==== SUPPLIED MATERIAL ====
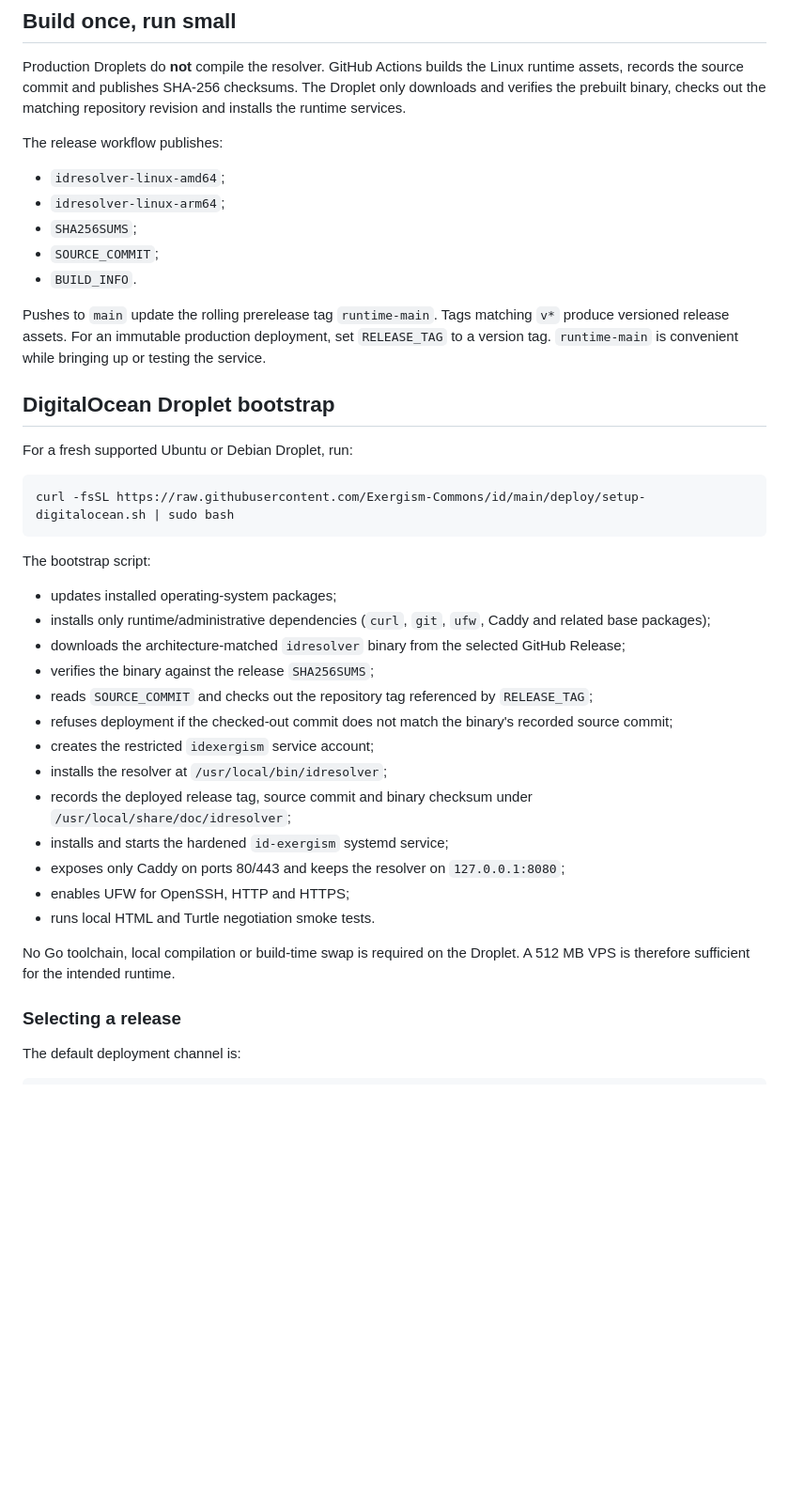
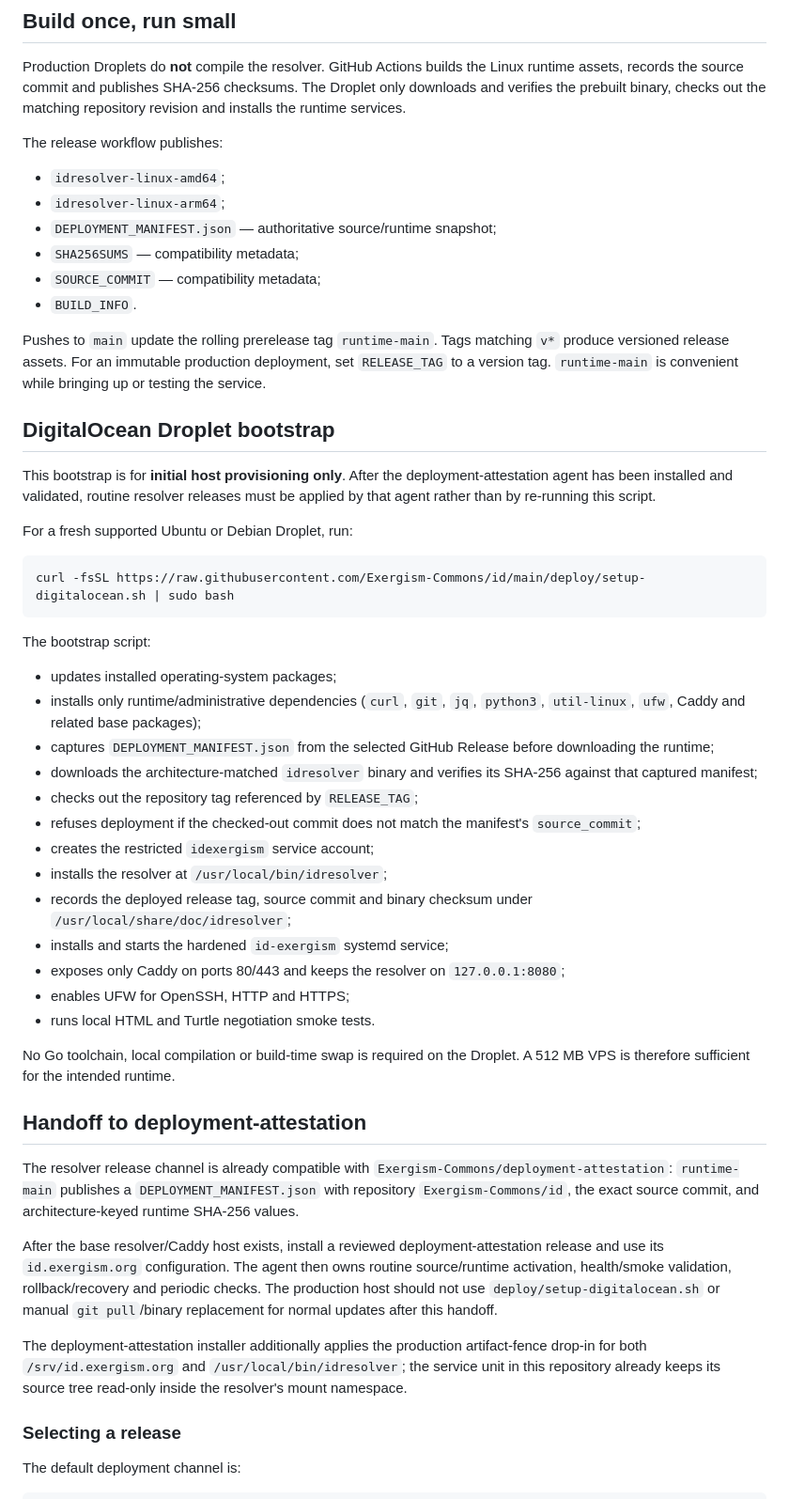
Before and after one commit to Exergism-Commons/id, a Markdown page: deploy/README.md, the part around the change. Shown at 94% size. Rendered like a GitHub page; blank space fills up the shorter version.

Commit message:
Document deployment-attestation handoff

```diff
--- a/deploy/README.md
+++ b/deploy/README.md
@@ -8,13 +8,16 @@ The release workflow publishes:
 
 - `idresolver-linux-amd64`;
 - `idresolver-linux-arm64`;
-- `SHA256SUMS`;
-- `SOURCE_COMMIT`;
+- `DEPLOYMENT_MANIFEST.json` — authoritative source/runtime snapshot;
+- `SHA256SUMS` — compatibility metadata;
+- `SOURCE_COMMIT` — compatibility metadata;
 - `BUILD_INFO`.
 
 Pushes to `main` update the rolling prerelease tag `runtime-main`. Tags matching `v*` produce versioned release assets. For an immutable production deployment, set `RELEASE_TAG` to a version tag. `runtime-main` is convenient while bringing up or testing the service.
 
 ## DigitalOcean Droplet bootstrap
+
+This bootstrap is for **initial host provisioning only**. After the deployment-attestation agent has been installed and validated, routine resolver releases must be applied by that agent rather than by re-running this script.
 
 For a fresh supported Ubuntu or Debian Droplet, run:
 
@@ -25,11 +28,11 @@ curl -fsSL https://raw.githubusercontent.com/Exergism-Commons/id/main/deploy/set
 The bootstrap script:
 
 - updates installed operating-system packages;
-- installs only runtime/administrative dependencies (`curl`, `git`, `ufw`, Caddy and related base packages);
-- downloads the architecture-matched `idresolver` binary from the selected GitHub Release;
-- verifies the binary against the release `SHA256SUMS`;
-- reads `SOURCE_COMMIT` and checks out the repository tag referenced by `RELEASE_TAG`;
-- refuses deployment if the checked-out commit does not match the binary's recorded source commit;
+- installs only runtime/administrative dependencies (`curl`, `git`, `jq`, `python3`, `util-linux`, `ufw`, Caddy and related base packages);
+- captures `DEPLOYMENT_MANIFEST.json` from the selected GitHub Release before downloading the runtime;
+- downloads the architecture-matched `idresolver` binary and verifies its SHA-256 against that captured manifest;
+- checks out the repository tag referenced by `RELEASE_TAG`;
+- refuses deployment if the checked-out commit does not match the manifest's `source_commit`;
 - creates the restricted `idexergism` service account;
 - installs the resolver at `/usr/local/bin/idresolver`;
 - records the deployed release tag, source commit and binary checksum under `/usr/local/share/doc/idresolver`;
@@ -39,6 +42,14 @@ The bootstrap script:
 - runs local HTML and Turtle negotiation smoke tests.
 
 No Go toolchain, local compilation or build-time swap is required on the Droplet. A 512 MB VPS is therefore sufficient for the intended runtime.
+
+## Handoff to deployment-attestation
+
+The resolver release channel is already compatible with `Exergism-Commons/deployment-attestation`: `runtime-main` publishes a `DEPLOYMENT_MANIFEST.json` with repository `Exergism-Commons/id`, the exact source commit, and architecture-keyed runtime SHA-256 values.
+
+After the base resolver/Caddy host exists, install a reviewed deployment-attestation release and use its `id.exergism.org` configuration. The agent then owns routine source/runtime activation, health/smoke validation, rollback/recovery and periodic checks. The production host should not use `deploy/setup-digitalocean.sh` or manual `git pull`/binary replacement for normal updates after this handoff.
+
+The deployment-attestation installer additionally applies the production artifact-fence drop-in for both `/srv/id.exergism.org` and `/usr/local/bin/idresolver`; the service unit in this repository already keeps its source tree read-only inside the resolver's mount namespace.
 
 ### Selecting a release
 
```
====
ASSIGNMENT: Copy all lines from the material above that hold the word "against".

REPLY:
-- verifies the binary against the release `SHA256SUMS`;
+- downloads the architecture-matched `idresolver` binary and verifies its SHA-256 against that captured manifest;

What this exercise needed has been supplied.